# [Extracted information]
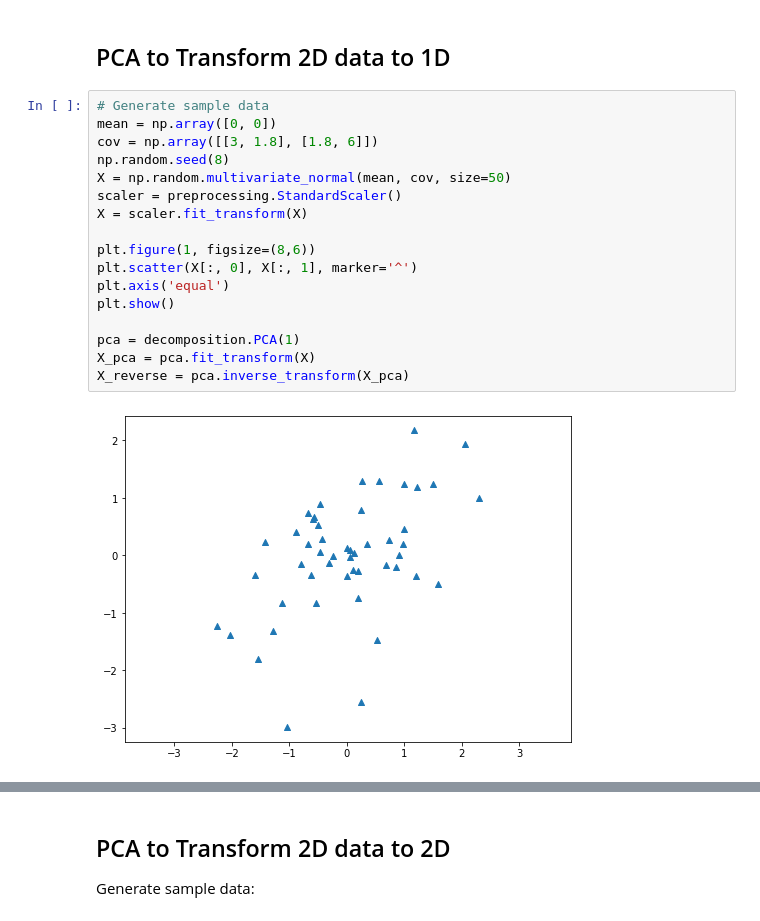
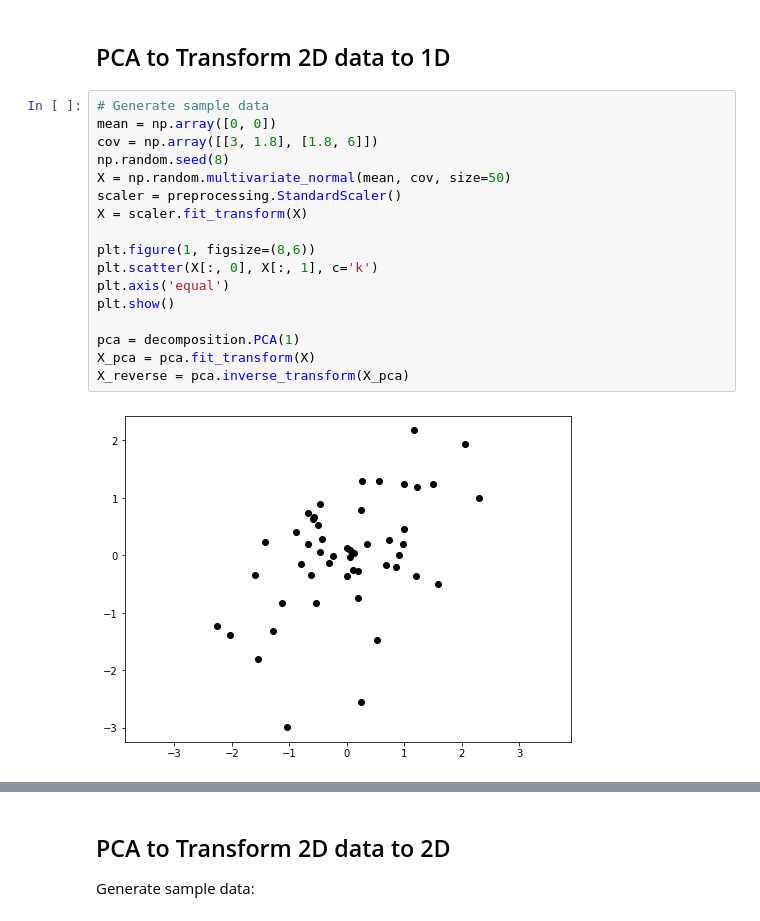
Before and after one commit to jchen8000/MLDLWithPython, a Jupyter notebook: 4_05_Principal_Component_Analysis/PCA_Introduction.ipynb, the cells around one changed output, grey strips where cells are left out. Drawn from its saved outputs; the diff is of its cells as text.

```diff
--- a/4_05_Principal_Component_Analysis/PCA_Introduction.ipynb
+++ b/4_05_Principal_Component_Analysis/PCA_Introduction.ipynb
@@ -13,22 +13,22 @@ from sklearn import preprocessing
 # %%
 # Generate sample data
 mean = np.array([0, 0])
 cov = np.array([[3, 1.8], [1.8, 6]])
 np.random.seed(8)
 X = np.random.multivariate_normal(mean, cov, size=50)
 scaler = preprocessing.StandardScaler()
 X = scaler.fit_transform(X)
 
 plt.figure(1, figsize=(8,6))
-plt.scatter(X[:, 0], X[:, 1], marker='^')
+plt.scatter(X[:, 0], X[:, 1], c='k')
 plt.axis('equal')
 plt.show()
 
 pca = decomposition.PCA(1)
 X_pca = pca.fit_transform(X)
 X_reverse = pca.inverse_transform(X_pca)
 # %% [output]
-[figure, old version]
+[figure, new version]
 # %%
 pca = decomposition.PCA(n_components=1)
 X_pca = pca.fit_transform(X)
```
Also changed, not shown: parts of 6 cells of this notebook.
* * *
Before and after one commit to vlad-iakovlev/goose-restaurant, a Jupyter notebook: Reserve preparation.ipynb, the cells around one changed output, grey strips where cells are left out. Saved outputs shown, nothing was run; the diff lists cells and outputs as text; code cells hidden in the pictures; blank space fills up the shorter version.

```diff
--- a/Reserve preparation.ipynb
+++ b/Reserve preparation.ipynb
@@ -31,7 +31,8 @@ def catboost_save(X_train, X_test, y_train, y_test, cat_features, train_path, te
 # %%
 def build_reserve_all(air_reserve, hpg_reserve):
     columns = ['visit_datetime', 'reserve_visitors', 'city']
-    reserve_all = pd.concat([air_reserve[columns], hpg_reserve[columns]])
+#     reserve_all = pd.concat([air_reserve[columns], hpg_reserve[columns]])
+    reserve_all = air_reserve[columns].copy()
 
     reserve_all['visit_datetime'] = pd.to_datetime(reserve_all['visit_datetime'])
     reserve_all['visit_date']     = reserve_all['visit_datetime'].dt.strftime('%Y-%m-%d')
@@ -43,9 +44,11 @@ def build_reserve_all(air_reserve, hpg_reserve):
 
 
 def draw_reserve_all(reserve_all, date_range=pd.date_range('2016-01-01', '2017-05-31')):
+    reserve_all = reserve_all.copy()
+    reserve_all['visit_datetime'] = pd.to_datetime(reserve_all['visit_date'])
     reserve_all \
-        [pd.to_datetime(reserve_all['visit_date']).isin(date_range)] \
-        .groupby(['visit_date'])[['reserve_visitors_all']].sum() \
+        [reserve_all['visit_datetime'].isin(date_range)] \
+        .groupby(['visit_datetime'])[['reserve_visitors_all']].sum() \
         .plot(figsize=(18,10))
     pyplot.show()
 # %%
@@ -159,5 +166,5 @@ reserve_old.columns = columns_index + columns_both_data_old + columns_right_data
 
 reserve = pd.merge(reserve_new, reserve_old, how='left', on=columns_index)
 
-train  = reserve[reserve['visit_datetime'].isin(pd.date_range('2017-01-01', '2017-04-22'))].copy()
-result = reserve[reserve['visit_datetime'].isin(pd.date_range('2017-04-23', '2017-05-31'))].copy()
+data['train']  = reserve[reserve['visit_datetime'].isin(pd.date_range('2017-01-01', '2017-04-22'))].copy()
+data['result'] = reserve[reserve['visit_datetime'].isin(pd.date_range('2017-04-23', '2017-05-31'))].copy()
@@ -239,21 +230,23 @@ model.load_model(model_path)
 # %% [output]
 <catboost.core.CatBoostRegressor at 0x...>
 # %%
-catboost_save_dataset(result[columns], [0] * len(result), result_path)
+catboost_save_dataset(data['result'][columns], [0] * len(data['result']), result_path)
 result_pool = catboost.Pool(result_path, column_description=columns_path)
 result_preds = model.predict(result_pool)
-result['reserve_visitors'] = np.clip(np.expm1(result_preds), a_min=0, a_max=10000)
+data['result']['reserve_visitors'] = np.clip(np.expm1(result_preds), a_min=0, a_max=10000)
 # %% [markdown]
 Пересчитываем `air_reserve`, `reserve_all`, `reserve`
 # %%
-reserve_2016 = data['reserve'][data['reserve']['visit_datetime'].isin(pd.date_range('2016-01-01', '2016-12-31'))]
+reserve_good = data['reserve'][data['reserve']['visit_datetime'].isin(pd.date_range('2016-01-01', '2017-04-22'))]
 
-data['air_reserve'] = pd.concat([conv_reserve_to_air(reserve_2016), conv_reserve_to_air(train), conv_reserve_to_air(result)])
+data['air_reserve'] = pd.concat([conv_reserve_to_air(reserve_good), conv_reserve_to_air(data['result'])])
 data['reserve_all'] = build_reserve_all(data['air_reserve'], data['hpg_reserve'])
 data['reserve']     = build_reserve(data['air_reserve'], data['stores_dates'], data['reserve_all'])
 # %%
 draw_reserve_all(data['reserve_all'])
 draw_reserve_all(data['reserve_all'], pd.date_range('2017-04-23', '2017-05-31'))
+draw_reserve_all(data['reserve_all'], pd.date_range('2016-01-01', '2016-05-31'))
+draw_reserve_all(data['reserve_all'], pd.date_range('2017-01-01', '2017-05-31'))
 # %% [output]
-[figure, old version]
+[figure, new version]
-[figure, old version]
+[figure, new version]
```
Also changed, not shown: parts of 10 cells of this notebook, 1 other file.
...
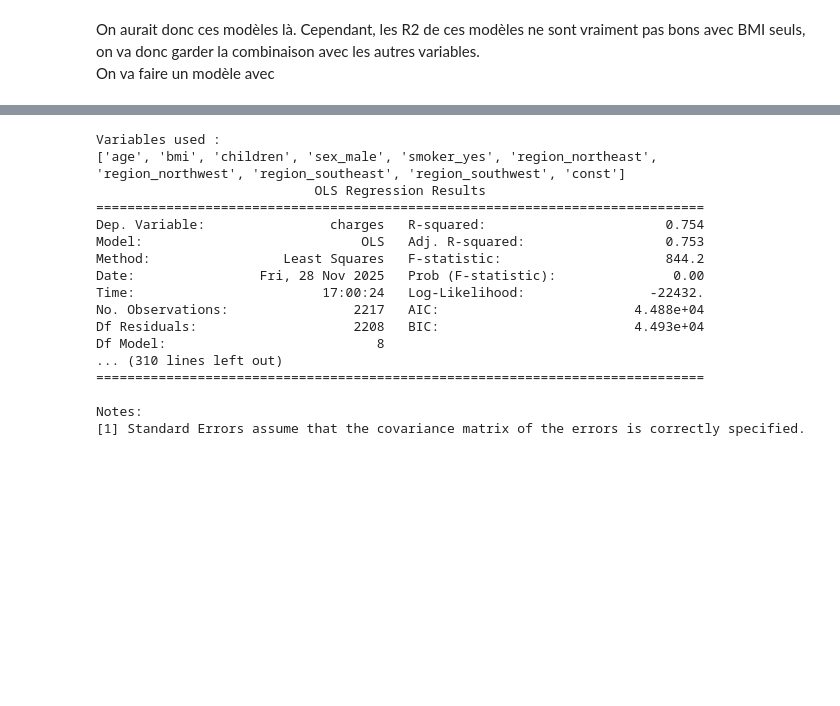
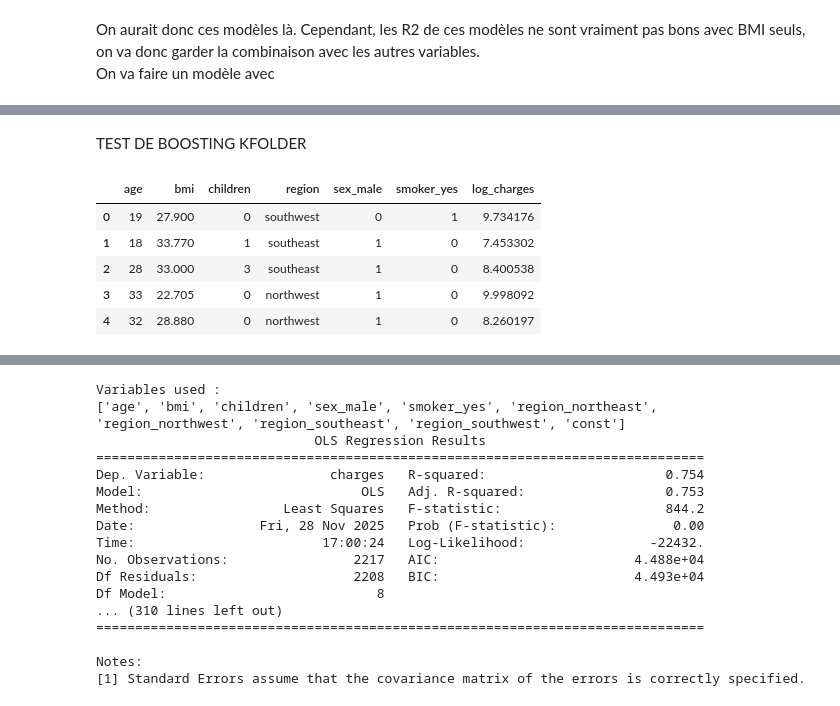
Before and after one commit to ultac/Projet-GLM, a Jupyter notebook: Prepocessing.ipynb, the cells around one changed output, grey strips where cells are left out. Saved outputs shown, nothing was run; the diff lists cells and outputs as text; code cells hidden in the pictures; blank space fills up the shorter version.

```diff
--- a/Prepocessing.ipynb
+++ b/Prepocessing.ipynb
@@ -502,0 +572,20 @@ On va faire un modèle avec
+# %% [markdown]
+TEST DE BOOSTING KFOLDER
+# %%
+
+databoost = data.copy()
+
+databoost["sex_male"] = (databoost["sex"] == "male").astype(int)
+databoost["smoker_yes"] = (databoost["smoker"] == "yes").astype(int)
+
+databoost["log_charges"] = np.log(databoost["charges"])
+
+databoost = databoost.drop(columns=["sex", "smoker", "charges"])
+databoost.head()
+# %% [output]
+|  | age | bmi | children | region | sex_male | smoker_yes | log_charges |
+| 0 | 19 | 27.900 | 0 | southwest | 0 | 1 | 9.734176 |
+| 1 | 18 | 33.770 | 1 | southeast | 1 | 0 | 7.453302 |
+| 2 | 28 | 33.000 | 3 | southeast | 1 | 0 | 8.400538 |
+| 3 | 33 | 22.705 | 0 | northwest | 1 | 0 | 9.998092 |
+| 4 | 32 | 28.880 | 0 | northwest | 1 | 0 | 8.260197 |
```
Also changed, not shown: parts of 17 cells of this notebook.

# [Task instructions]
Every line above that contains the word "databoost" should be reported.

# [Solution to this problem]
+databoost = data.copy()
+databoost["sex_male"] = (databoost["sex"] == "male").astype(int)
+databoost["smoker_yes"] = (databoost["smoker"] == "yes").astype(int)
+databoost["log_charges"] = np.log(databoost["charges"])
+databoost = databoost.drop(columns=["sex", "smoker", "charges"])
+databoost.head()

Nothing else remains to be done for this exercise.